» Required work
Reproduce the listing below exactly, minus its pictures.

····················

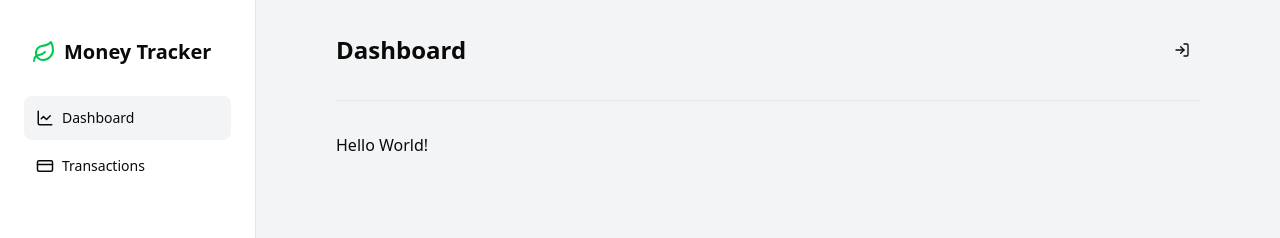
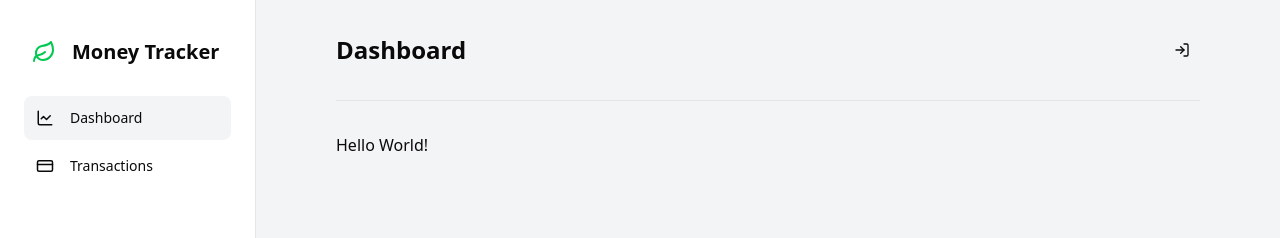
Before and after one commit to uraaaa24/money-tracker, a Next.js app: page / in a window 1280 px wide. Shown: the top 238 px of the page. Built offline with nearby package versions, Linux system fonts and the light colour scheme; no server answers.

Commit message:
feat: サイドバーコンポーネントを新規作成し、レイアウトに統合

```diff
--- a/src/app/layout.tsx
+++ b/src/app/layout.tsx
@@ -3,7 +3,7 @@ import {
 } from '@clerk/nextjs'
 import { Geist, Geist_Mono } from 'next/font/google'
 
-import Sidebar from '@/components/sidebar'
+import Sidebar from '@/components/layouts/sidebar'
 
 import type { Metadata } from 'next'
 import '../styles/globals.css'
--- a/src/components/sidebar/index.tsx
+++ b/src/components/layouts/sidebar/index.tsx
@@ -14,7 +14,7 @@ const Sidebar = () => {
   return (
     <aside className="h-screen w-64 border-r bg-white px-6 py-8">
       <div className="flex items-center justify-between mb-6 h-10 px-2">
-        <div className="text-xl font-bold leading-none flex items-center gap-2">
+        <div className="text-xl font-bold leading-none flex items-center gap-4">
           <Leaf className="h-6 w-6 text-green-500" />
           Money Tracker
         </div>
@@ -26,7 +26,7 @@ const Sidebar = () => {
             key={item.href}
             href={item.href}
             className={cn(
-              'flex w-full items-center gap-2 p-3 rounded-md hover:bg-gray-100 text-sm font-medium',
+              'flex w-full items-center gap-4 p-3 rounded-md hover:bg-gray-100 text-sm font-medium',
               isActive(item.href) && 'bg-gray-100',
             )}
           >
```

····················

» Written response
Before and after one commit to uraaaa24/money-tracker, a Next.js app: page / in a window 1280 px wide. Shown: the top 238 px of the page. Built offline with nearby package versions, Linux system fonts and the light colour scheme; no server answers.

Commit message:
feat: サイドバーコンポーネントを新規作成し、レイアウトに統合

```diff
--- a/src/app/layout.tsx
+++ b/src/app/layout.tsx
@@ -3,7 +3,7 @@ import {
 } from '@clerk/nextjs'
 import { Geist, Geist_Mono } from 'next/font/google'
 
-import Sidebar from '@/components/sidebar'
+import Sidebar from '@/components/layouts/sidebar'
 
 import type { Metadata } from 'next'
 import '../styles/globals.css'
--- a/src/components/sidebar/index.tsx
+++ b/src/components/layouts/sidebar/index.tsx
@@ -14,7 +14,7 @@ const Sidebar = () => {
   return (
     <aside className="h-screen w-64 border-r bg-white px-6 py-8">
       <div className="flex items-center justify-between mb-6 h-10 px-2">
-        <div className="text-xl font-bold leading-none flex items-center gap-2">
+        <div className="text-xl font-bold leading-none flex items-center gap-4">
           <Leaf className="h-6 w-6 text-green-500" />
           Money Tracker
         </div>
@@ -26,7 +26,7 @@ const Sidebar = () => {
             key={item.href}
             href={item.href}
             className={cn(
-              'flex w-full items-center gap-2 p-3 rounded-md hover:bg-gray-100 text-sm font-medium',
+              'flex w-full items-center gap-4 p-3 rounded-md hover:bg-gray-100 text-sm font-medium',
               isActive(item.href) && 'bg-gray-100',
             )}
           >
```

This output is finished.